“Not Tommy”: Smart and Safe, Part 2

Read “Not Tommy”: Smart and Safe, Part 1

Katie was visiting Tommy at least once a day most days. Maggie and Katie’s dad worried a little, but didn’t want Katie to worry. After all, this was her first time having her own place away from her parents. Maggie and Jim, Katie’s dad, were also enjoying the time with Katie’s younger siblings. Everyone was breathing a little easier, having some space from each other.

One evening, Katie called, sounding upset. “Mom, he insulted me so much. I mean, he was trying to get me to stay in his apartment when I decided I better leave. He was kissing me and touching me on my bottom and on my breasts and saying silly things.”

“Who?” asked Maggie.

It was Tommy. He’d been drinking, and with his self-control impaired, he decided to try to take advantage of Katie’s somewhat diminished capacity to make decisions. But, when she tried to leave, he hugged her to make her stay. She was determined to leave, and he insulted her by trying to make her stay, Katie said later.

Maggie went over to Katie’s apartment and talked it all out. Maggie knew that whatever else had happened, Tommy had committed assault when he tried to keep her from leaving against her will.

“I even went back up there after I called you, Mom, just to yell at him and tell him he couldn’t do stuff like that and that he insulted me.”

By now, Katie had told her mom a lot of details, and Katie’s mom had called Katie’s dad to tell him the details. They all agreed that Maggie would stay over at Katie’s place, just in case. In the morning, Katie told her story to the management of the apartment complex, who called the police.

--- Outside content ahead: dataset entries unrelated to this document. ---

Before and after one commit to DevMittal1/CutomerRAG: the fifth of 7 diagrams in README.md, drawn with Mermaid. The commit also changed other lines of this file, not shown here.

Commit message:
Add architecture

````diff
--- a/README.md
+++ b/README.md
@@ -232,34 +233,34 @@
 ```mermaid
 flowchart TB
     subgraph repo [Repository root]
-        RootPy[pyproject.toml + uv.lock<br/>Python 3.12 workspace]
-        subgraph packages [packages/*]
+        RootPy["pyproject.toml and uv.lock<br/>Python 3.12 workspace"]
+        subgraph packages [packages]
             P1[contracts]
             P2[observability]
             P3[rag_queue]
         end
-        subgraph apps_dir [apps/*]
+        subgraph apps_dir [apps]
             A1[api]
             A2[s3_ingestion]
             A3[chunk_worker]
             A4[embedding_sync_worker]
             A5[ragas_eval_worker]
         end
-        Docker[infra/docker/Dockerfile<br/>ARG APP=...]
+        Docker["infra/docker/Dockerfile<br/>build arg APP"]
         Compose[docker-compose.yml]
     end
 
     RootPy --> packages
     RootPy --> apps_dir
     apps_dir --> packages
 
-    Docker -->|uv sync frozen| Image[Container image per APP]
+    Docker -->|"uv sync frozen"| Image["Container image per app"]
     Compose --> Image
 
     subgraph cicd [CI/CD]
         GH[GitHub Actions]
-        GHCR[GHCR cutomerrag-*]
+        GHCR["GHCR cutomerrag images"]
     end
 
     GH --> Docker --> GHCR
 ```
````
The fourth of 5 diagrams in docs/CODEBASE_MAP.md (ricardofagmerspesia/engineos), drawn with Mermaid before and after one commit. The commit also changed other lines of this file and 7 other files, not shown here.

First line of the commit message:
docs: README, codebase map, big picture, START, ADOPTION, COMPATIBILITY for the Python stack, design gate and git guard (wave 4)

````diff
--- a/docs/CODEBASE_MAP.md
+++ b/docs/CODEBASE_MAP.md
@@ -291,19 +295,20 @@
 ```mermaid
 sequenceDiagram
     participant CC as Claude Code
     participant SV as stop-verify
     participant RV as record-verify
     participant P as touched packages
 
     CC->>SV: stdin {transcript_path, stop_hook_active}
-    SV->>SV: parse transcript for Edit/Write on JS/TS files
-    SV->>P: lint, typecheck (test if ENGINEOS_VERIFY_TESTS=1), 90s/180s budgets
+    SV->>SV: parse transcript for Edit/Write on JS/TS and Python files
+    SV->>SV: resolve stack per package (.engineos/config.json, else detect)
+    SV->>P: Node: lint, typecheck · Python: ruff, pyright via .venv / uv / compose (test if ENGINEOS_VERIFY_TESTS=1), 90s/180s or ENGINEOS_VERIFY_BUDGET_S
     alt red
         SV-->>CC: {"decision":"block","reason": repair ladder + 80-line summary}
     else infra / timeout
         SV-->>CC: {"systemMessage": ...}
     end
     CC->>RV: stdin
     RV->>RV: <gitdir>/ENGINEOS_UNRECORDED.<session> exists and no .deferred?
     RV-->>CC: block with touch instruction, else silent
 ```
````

Katie was very open with the police officer, who was quite respectful to her. This surprised Maggie, because Katie is naive and seems younger than her 26 years. Still, the officer treated her like an adult. Maggie had a chance to thank him later.

The case was turned over to the prosecutor’s office, who decided not to press charges. Of course, Tommy had his own version of the events.

Grown-up kids have grown-up problems. No parent would wish this situation on a young adult child, but Maggie was reassured that Katie could manage herself in a tight situation, could recognize when it was time to get out, and could communicate clearly when asked to relate what happened. This was just about the best thing Maggie could ask for…no one can protect their kids from every problem, but all parents can help kids learn to speak up for themselves and take charge to leave a bad situation.

How can I explore a career if I can’t go to the place where people work?

Here’s a link to Exploring Careers Virtually, a presentation that is full of resources and connections for young adults with disabilities and their families. It came from Youth Career Connect, a project of the US Department of Labor. It covers the topics listed below:

  • How to connect students to the workplace virtually to learn about careers.
  • How to navigate the CareerOneStop, Get My Future portal (structure and uses).
  • Other platforms (free platforms; state-focused platforms; subscription sites)

What do you think? How can a young person explore a career like lab science, or office management, or welding, without going into the place where that job happens? Tell us about it.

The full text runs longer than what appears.